overcoming obstacles, working together against all odds and going after what you
want. Even if it’s undeniably cheesy, the film has brought a resurgence of
interest in hip-hop dance culture.

Billy Elliot:
Set amidst a miner’s strike in the mid 1980s UK, Jakie (Gary Lewis) is a single
father who takes his son to a boxing class. Young Billy Elliot (Jamie Bell)
quickly becomes distracted by the ballet class across the room. Unbeknownst to his family, he begins dancing
with the girls and discovers a true talent and passion within himself. Although initially horrified by the idea of
his son’s dancing, Billy’s father eventually supports the dancer’s ambitions.
The award-winning film is heart-wrenching to say the least, but Billy’s dancing
scenes are so full of skill and joy that we just can’t tear our eyes away from
this treasure of a film.

Fame: Long before the days of High School Musical, Fame (1980) followed a group of students of
New York High School of Performing Arts from auditions through senior year. The
film portrays young talented actors, singers and musicians as they struggle to
meet the demands of the competitive world of the arts.
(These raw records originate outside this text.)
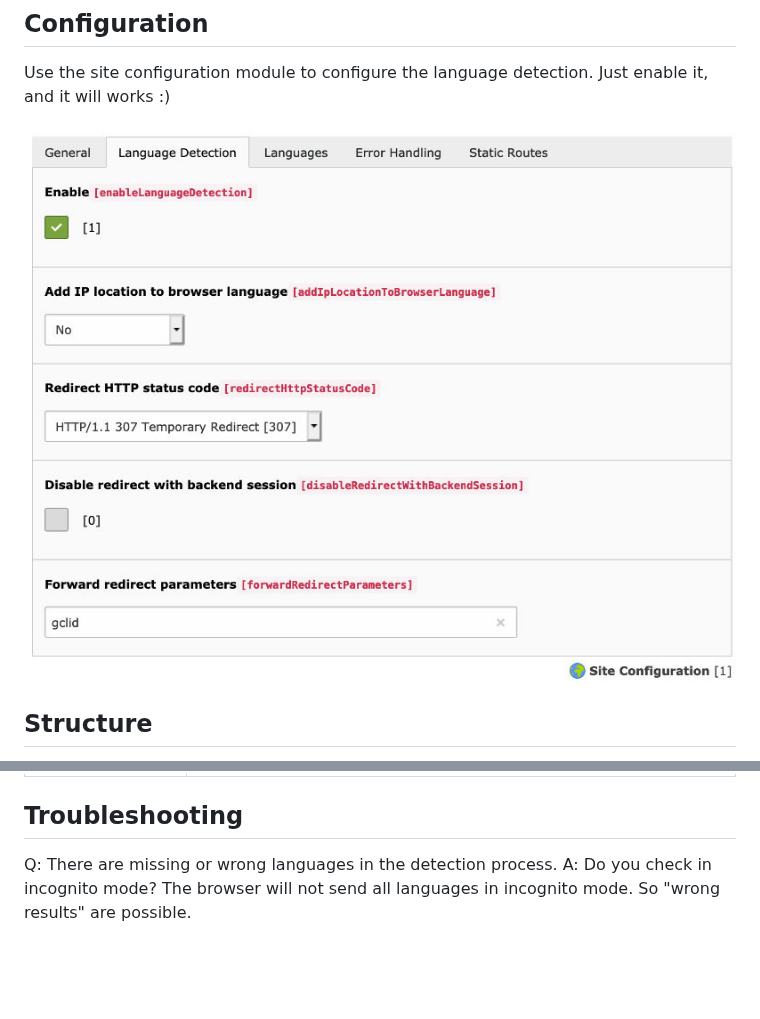
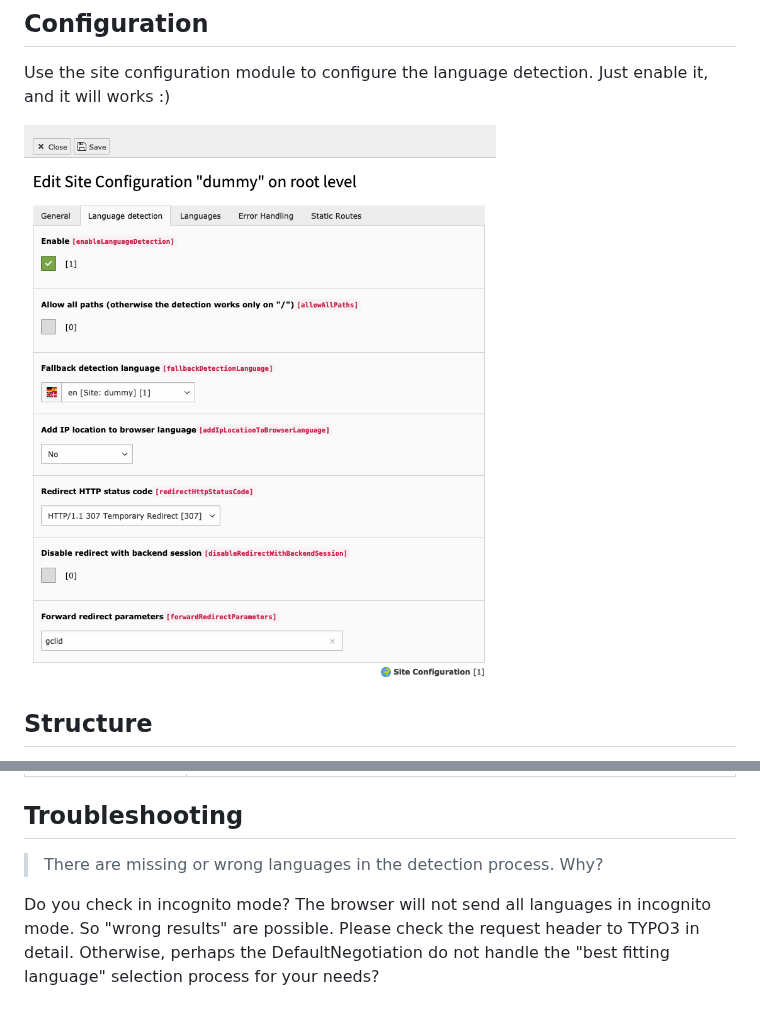
Before and after one commit to lochmueller/language_detection, a Markdown page: README.md, 2 parts joined by grey strips. GitHub-like rendering; pictures changed too: Resources/Public/Configuration.jpg (deleted), Resources/Public/Configuration.png (added); blank space fills up the shorter version.

```diff
--- a/README.md
+++ b/README.md
@@ -8,7 +8,7 @@
 
 Use the site configuration module to configure the language detection. Just enable it, and it will works :)
 
-![Configuration](https://raw.githubusercontent.com/lochmueller/language_detection/master/Resources/Public/Configuration.jpg)
+![Configuration](https://raw.githubusercontent.com/lochmueller/language_detection/master/Resources/Public/Configuration.png)
 
 ## Structure
 
@@ -66,5 +66,6 @@ Default-Listener:
 
 ## Troubleshooting
 
-Q: There are missing or wrong languages in the detection process.
-A: Do you check in incognito mode? The browser will not send all languages in incognito mode. So "wrong results" are possible.
+> There are missing or wrong languages in the detection process. Why?
+
+Do you check in incognito mode? The browser will not send all languages in incognito mode. So "wrong results" are possible. Please check the request header to TYPO3 in detail. Otherwise, perhaps the DefaultNegotiation do not handle the "best fitting language" selection process for your needs?
```
Also changed, not shown: 9 other files.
One of the greatest scenes in this dynamic
film takes place on the streets of New York City when a proud father discovers
the tape of his son’s music and begins blaring a song from his car, resulting
in the impromptu dancing of dozens of students through the streets.

Center Stage:
The prestigious (and fictitious) American Ballet Academy sets the scene for
this drama about twelve young ballerinas competing against each other and the
rest of their classmates for six coveted spots in the American Ballet Company.
Many scenes take place in the dance studio during gruelling hours of classes
and rehearsals, but the final performance of the film is a stunning scene, when
Amanda Schull dances ballet ‘for the people’ to a list of popular music
including Michael Jackson’s ‘The Way You Make Me Feel,’ making many girls wish
that they’d never put down their pointe shoes.

What is a boy from Chicago to do when he moves to a small town where dancing is
strictly forbidden? The 1984 film starring Kevin Bacon is the tale of how one
boy turned this small religious town on its head. It takes a lot of persuasion,
but the main character eventually convinces the town’s adults that singing and
dancing are not evil activities, and everyone is rewarded with a high school
prom! The high-energy final scene reveals that these kids had the moves all
along, even if they weren’t using them.

Mad Hot
: This
award-winning documentary is a moving story about a ballroom dance competition
with the unlikeliest of participants. Fifth graders from various neighbourhoods
in New York City are filmed as they set out to learn, train and compete in
swing, meringue, foxtrot and tango. The students find that they learn more than
just a few dance moves as the program gives them confidence, discipline and the
will to succeed. Before our eyes we see
lives transformed along with some incredible dance moves.

Shall We Dance?:
This remake of a Japanese film proves that old dogs can learn new tricks. John
Clark (Richard Gere) is on his daily commute home from his boring job as a
lawyer when Paulina’s (Jennifer Lopez) gaze catches his eye through a dance
studio window. Although he makes a fool
of himself in the beginning, Clark soon discovers that it’s never too late to
discover a new passion. Although he hides it from his wife (Susan Sarandon) at
first, his dancing eventually brings them closer than ever.

Dirty Dancing: There may not be a steamier dance flick than Dirty Dancing.  When Baby (Jennifer Grey) carries the
infamous watermelon to the staff dance party at the Kellerman’s summer resort
and sees the cool kids dancing when no one is looking, she falls hard for the
smooth moves of dance instructor Johnny (Patrick Swayze.) The unlikely duo
dance their way through the summer and straight into love. While the final
scene in the film has certainly become iconic, there are too many other
wonderful dance scenes in this film to count.